Copy the listing below letter for letter, passing over each picture.
• • • •
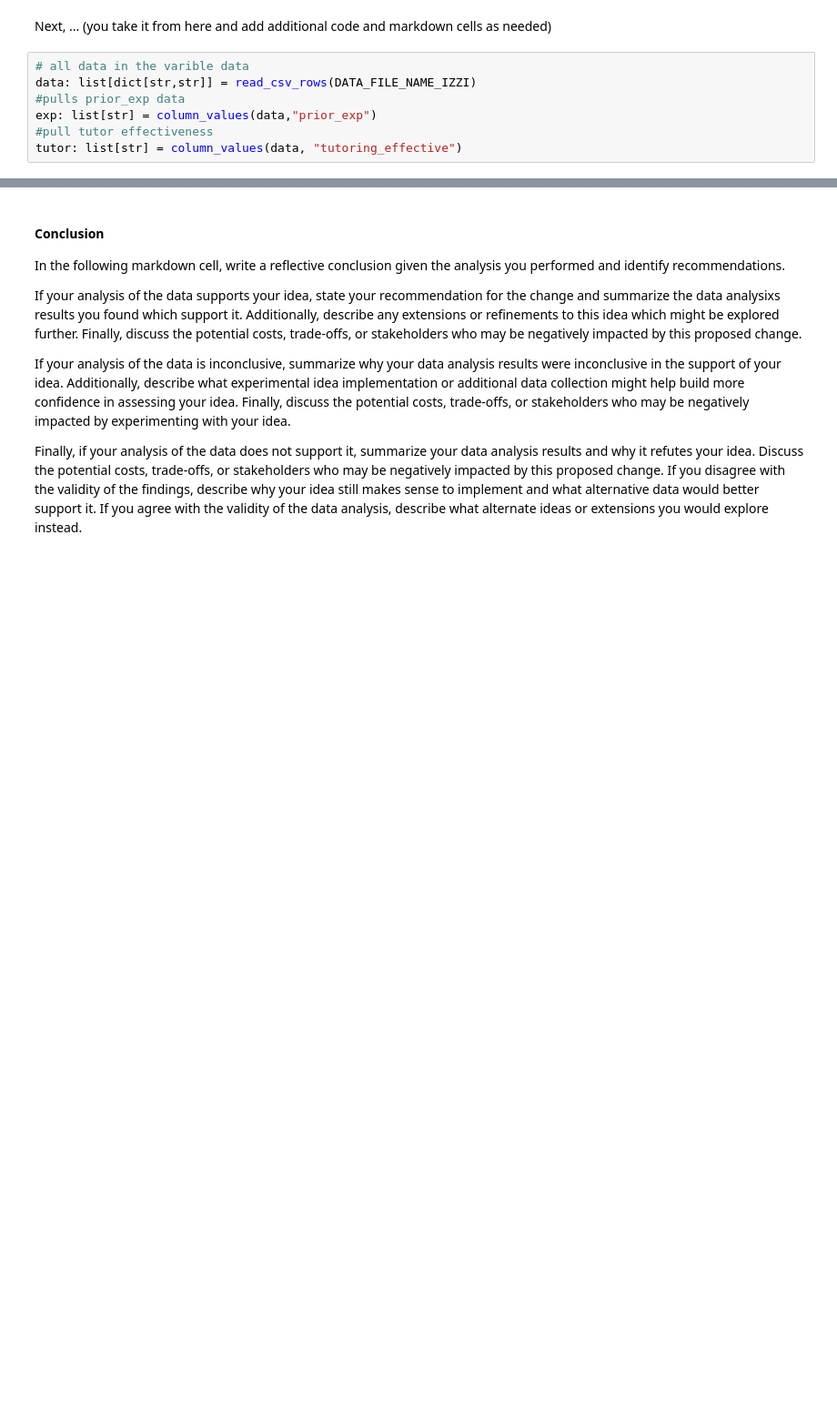
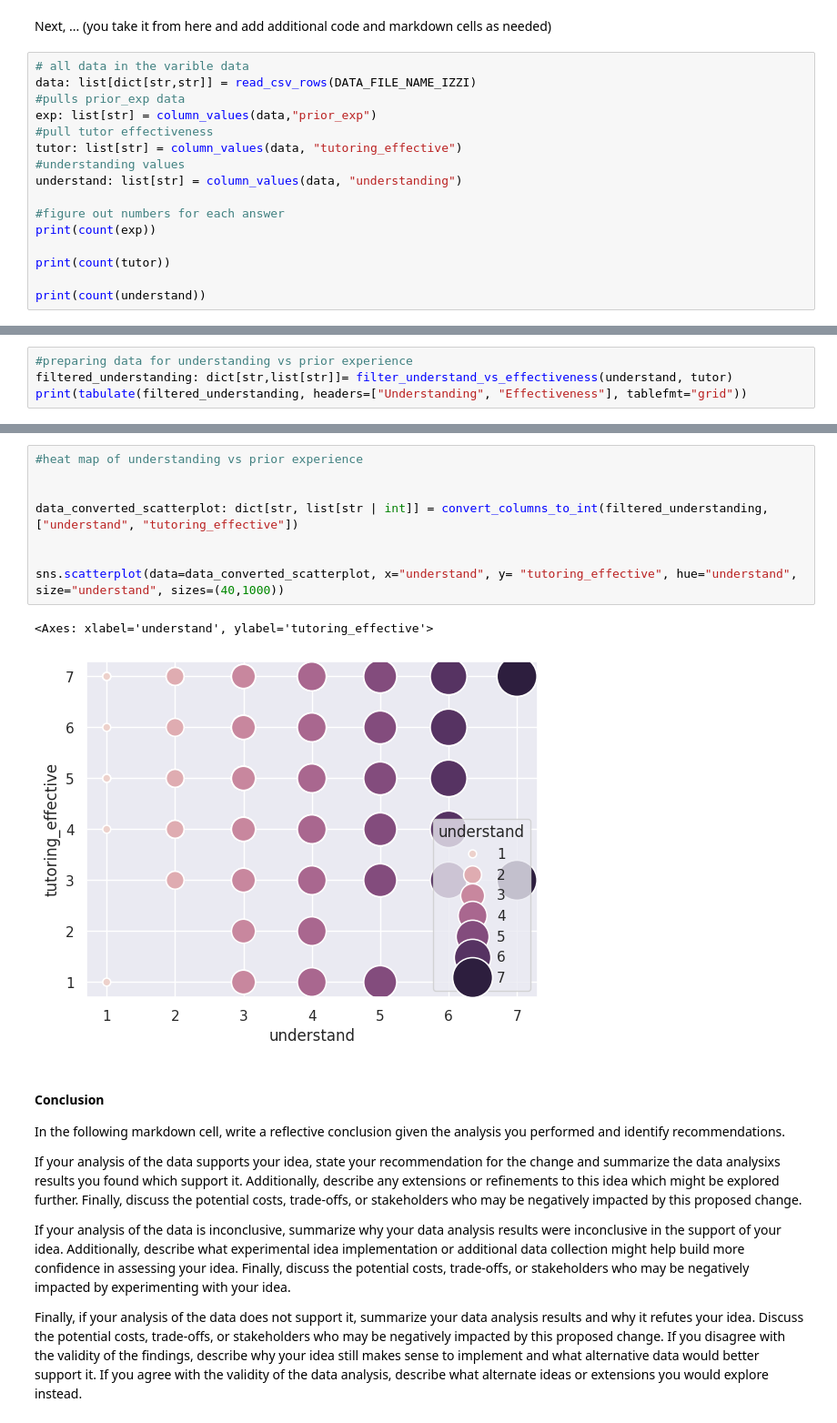
Before and after one commit to jdherr137/comp110-26s-workspace, a Jupyter notebook: exercises/ex09/analysis.ipynb, the cells around one changed output, grey strips where cells are left out. Shown at 91% size. Saved outputs shown, nothing was run; the diff lists cells and outputs as text; blank space fills up the shorter version.

```diff
--- a/exercises/ex09/analysis.ipynb
+++ b/exercises/ex09/analysis.ipynb
@@ -487,4 +477,13 @@ data: list[dict[str,str]] = read_csv_rows(DATA_FILE_NAME_IZZI)
 exp: list[str] = column_values(data,"prior_exp")
 #pull tutor effectiveness
 tutor: list[str] = column_values(data, "tutoring_effective")
+#understanding values
+understand: list[str] = column_values(data, "understanding")
+
+#figure out numbers for each answer
+print(count(exp))
+
+print(count(tutor))
+
+print(count(understand))
 # %% [output]
@@ -513,0 +591,4 @@ print(tabulate(new_data, headers=["Experience", "Effectiveness"], tablefmt="grid
+# %%
+#preparing data for understanding vs prior experience
+filtered_understanding: dict[str,list[str]]= filter_understand_vs_effectiveness(understand, tutor)
+print(tabulate(filtered_understanding, headers=["Understanding", "Effectiveness"], tablefmt="grid"))
@@ -514,3 +613,14 @@ print(tabulate(new_data, headers=["Experience", "Effectiveness"], tablefmt="grid
+# %%
+#heat map of understanding vs prior experience
+
+
+data_converted_scatterplot: dict[str, list[str | int]] = convert_columns_to_int(filtered_understanding, ["understand", "tutoring_effective"])
+
+
+sns.scatterplot(data=data_converted_scatterplot, x="understand", y= "tutoring_effective", hue="understand", size="understand", sizes=(40,1000))
+# %% [output]
+<Axes: xlabel='understand', ylabel='tutoring_effective'>
+[figure, added]
 # %% [markdown]
 #### Conclusion
 
```
Also changed, not shown: parts of 9 cells of this notebook, 1 other file.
• • • •
#### Answer to the problem:
Before and after one commit to jdherr137/comp110-26s-workspace, a Jupyter notebook: exercises/ex09/analysis.ipynb, the cells around one changed output, grey strips where cells are left out. Shown at 91% size. Saved outputs shown, nothing was run; the diff lists cells and outputs as text; blank space fills up the shorter version.

```diff
--- a/exercises/ex09/analysis.ipynb
+++ b/exercises/ex09/analysis.ipynb
@@ -487,4 +477,13 @@ data: list[dict[str,str]] = read_csv_rows(DATA_FILE_NAME_IZZI)
 exp: list[str] = column_values(data,"prior_exp")
 #pull tutor effectiveness
 tutor: list[str] = column_values(data, "tutoring_effective")
+#understanding values
+understand: list[str] = column_values(data, "understanding")
+
+#figure out numbers for each answer
+print(count(exp))
+
+print(count(tutor))
+
+print(count(understand))
 # %% [output]
@@ -513,0 +591,4 @@ print(tabulate(new_data, headers=["Experience", "Effectiveness"], tablefmt="grid
+# %%
+#preparing data for understanding vs prior experience
+filtered_understanding: dict[str,list[str]]= filter_understand_vs_effectiveness(understand, tutor)
+print(tabulate(filtered_understanding, headers=["Understanding", "Effectiveness"], tablefmt="grid"))
@@ -514,3 +613,14 @@ print(tabulate(new_data, headers=["Experience", "Effectiveness"], tablefmt="grid
+# %%
+#heat map of understanding vs prior experience
+
+
+data_converted_scatterplot: dict[str, list[str | int]] = convert_columns_to_int(filtered_understanding, ["understand", "tutoring_effective"])
+
+
+sns.scatterplot(data=data_converted_scatterplot, x="understand", y= "tutoring_effective", hue="understand", size="understand", sizes=(40,1000))
+# %% [output]
+<Axes: xlabel='understand', ylabel='tutoring_effective'>
+[figure, added]
 # %% [markdown]
 #### Conclusion
 
```
Also changed, not shown: parts of 9 cells of this notebook, 1 other file.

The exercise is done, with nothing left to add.